Local enterprises should inject more resources into technological innovation, which is an important foundation for Taiwan's economic development, the Council for Economic Planning and Development (CEPD) said on Friday.
CEPD officials made the remarks when releasing a report on Taiwan's innovation competition performance.
The report shows that the US Patent and Trademark Office awarded patents to 242 Taiwanese items for every 1 million people from 2001 to 2005, lagging only behind the 288 items for the US and Japan's 265 items.
The CEPD attributed the performance to the government's efforts to encourage industrial technological research, development and innovation, the officials said.
Thanks to these efforts Taiwan's innovation capability has won the recognition of the International Institute for Management and Development (IMD), which is based in Lausanne, Switzerland.
In the 2007 IMD World Competitiveness Yearbook, Taiwan was placed first in terms of patent output, with a record of 373 patents for every 1,000 enterprises.
In the Geneva-based World Economic Forum's global competitiveness report for last year and this year, Taiwan was ranked eighth in the world in the innovation rating, the report said.
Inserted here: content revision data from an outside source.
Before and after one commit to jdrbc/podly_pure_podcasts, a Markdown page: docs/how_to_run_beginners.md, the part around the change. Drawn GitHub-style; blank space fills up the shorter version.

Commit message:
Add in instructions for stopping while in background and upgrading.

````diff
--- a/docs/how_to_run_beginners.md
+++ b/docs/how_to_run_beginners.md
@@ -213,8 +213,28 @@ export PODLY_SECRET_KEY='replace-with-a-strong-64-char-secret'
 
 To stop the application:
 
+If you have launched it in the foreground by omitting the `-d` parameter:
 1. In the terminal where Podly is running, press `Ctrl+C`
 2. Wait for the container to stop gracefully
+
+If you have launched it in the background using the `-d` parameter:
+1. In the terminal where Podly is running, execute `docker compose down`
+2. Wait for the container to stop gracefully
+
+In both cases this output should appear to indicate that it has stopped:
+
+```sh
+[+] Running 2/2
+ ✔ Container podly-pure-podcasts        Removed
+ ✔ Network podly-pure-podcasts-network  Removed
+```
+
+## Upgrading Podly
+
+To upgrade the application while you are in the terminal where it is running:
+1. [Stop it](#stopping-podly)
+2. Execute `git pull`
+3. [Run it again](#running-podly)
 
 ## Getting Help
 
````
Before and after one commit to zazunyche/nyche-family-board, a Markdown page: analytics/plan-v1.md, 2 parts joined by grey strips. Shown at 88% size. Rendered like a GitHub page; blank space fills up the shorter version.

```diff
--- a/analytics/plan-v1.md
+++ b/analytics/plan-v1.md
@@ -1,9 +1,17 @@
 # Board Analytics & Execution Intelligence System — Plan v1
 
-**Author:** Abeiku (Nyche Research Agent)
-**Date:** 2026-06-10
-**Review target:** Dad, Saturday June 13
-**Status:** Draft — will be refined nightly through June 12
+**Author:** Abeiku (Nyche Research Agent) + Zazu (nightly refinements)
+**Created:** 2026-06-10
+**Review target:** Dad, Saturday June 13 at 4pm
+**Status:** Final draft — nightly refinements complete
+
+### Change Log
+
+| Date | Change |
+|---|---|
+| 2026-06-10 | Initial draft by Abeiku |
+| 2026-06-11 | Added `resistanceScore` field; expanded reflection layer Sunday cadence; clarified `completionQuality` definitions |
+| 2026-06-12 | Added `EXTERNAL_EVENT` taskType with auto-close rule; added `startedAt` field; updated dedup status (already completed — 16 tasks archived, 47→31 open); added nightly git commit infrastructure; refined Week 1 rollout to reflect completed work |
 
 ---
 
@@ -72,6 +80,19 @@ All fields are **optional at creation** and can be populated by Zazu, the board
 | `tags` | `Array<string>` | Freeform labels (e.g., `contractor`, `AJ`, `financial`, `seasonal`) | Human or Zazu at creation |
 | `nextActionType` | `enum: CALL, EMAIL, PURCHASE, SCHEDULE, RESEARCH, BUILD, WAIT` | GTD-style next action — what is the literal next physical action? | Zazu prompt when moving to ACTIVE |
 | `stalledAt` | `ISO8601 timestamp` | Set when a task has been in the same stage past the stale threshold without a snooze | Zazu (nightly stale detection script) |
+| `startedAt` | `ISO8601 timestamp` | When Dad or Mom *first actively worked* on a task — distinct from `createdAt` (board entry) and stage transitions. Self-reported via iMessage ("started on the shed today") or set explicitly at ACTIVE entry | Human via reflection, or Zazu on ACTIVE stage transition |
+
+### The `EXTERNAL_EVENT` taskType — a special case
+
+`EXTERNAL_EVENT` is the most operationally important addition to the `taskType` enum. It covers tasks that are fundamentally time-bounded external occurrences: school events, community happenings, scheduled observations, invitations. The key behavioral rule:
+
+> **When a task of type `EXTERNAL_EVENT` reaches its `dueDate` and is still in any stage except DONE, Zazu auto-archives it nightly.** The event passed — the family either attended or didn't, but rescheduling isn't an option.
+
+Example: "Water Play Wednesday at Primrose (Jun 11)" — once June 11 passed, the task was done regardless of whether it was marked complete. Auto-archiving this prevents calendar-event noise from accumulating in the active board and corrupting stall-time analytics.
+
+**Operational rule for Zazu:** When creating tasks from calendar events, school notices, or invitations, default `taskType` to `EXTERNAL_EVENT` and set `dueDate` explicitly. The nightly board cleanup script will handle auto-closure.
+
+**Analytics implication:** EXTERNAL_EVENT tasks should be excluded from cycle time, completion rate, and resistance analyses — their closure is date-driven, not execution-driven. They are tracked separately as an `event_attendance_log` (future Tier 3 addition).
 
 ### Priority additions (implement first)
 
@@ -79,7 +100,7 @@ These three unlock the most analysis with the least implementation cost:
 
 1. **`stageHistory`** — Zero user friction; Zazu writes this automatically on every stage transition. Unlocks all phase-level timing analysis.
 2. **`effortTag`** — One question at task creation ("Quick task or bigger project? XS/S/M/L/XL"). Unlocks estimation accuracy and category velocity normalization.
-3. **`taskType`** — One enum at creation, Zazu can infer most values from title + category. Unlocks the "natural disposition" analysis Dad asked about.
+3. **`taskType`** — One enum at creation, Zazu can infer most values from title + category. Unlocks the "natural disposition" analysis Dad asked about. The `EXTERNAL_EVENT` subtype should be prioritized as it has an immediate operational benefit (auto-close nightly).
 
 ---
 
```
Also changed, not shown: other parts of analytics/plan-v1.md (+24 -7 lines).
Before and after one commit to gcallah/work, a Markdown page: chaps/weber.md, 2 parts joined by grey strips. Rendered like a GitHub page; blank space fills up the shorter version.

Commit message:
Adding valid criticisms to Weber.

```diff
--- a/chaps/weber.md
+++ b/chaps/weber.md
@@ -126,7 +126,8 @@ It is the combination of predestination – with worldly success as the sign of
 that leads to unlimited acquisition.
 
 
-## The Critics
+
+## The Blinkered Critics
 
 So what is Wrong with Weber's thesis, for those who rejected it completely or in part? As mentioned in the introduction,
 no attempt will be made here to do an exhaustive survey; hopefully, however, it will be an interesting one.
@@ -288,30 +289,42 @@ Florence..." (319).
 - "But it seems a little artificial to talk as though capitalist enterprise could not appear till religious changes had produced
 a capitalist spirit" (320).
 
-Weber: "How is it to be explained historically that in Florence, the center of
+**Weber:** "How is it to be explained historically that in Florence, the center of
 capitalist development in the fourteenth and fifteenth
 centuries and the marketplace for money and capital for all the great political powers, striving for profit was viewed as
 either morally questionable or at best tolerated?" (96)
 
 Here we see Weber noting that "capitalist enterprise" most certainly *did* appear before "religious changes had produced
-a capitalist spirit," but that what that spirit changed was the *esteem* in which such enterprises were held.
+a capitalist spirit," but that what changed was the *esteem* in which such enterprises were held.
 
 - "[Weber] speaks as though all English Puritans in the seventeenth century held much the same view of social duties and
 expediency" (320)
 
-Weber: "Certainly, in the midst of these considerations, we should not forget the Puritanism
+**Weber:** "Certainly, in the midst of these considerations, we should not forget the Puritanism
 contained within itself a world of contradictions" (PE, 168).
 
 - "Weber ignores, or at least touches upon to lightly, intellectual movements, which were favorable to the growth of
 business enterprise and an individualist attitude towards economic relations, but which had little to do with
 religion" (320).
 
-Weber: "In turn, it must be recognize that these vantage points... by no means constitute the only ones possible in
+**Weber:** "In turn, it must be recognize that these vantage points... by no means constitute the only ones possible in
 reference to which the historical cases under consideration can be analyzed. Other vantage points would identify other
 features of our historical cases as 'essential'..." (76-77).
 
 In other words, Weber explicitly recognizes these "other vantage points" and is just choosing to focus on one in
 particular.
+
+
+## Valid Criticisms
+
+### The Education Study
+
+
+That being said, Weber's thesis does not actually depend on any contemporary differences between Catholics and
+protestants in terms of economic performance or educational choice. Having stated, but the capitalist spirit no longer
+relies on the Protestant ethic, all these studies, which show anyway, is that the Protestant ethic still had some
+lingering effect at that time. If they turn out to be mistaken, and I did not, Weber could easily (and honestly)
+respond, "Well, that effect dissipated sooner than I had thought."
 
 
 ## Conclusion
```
The Economist Intelligence Unit (EIU), part of the UK-based company that publishes the Economist magazine, also released a global innovation study two months ago saying Taiwan, which it ranked eighth most innovative country in the period from 2002 to last year, will rise two notches to become the world's sixth most innovative in the years between this year and 2011.
In its Innovation: Transforming the way business creates study, the EIU said Japan will remain the world's most innovative country by 2011, followed by Switzerland, the US and Sweden.
Commenting on Taiwan's achievement, the EIU said in the study that Taiwan, like Japan, is a very efficient innovator, as the nation can produce a lot of innovations for a low level of input.
The nation's research and development as a percentage of its GDP was 2.52 percent, compared with 3.13 percent for Japan, 2.94 percent for Switzerland, 2.68 percent for the US and 3.95 percent for Sweden, the EIU's figures showed.
The study, which compiled a ranking of 82 economies, concluded that innovation has a beneficial effect on both national economic growth and on corporate performance. The evidence of such benefits is stronger at the microeconomic than at the macroeconomic level, it said.
The CEPD officials said many Taiwanese patents are in the field of manufacturing procedure and that the country still needs to develop influential patents that set new world standards, suggesting that the government set up a plan to reinforce cooperation between the industrial and academic sectors and boost its investment in the field.
additional reporting by Kevin Chen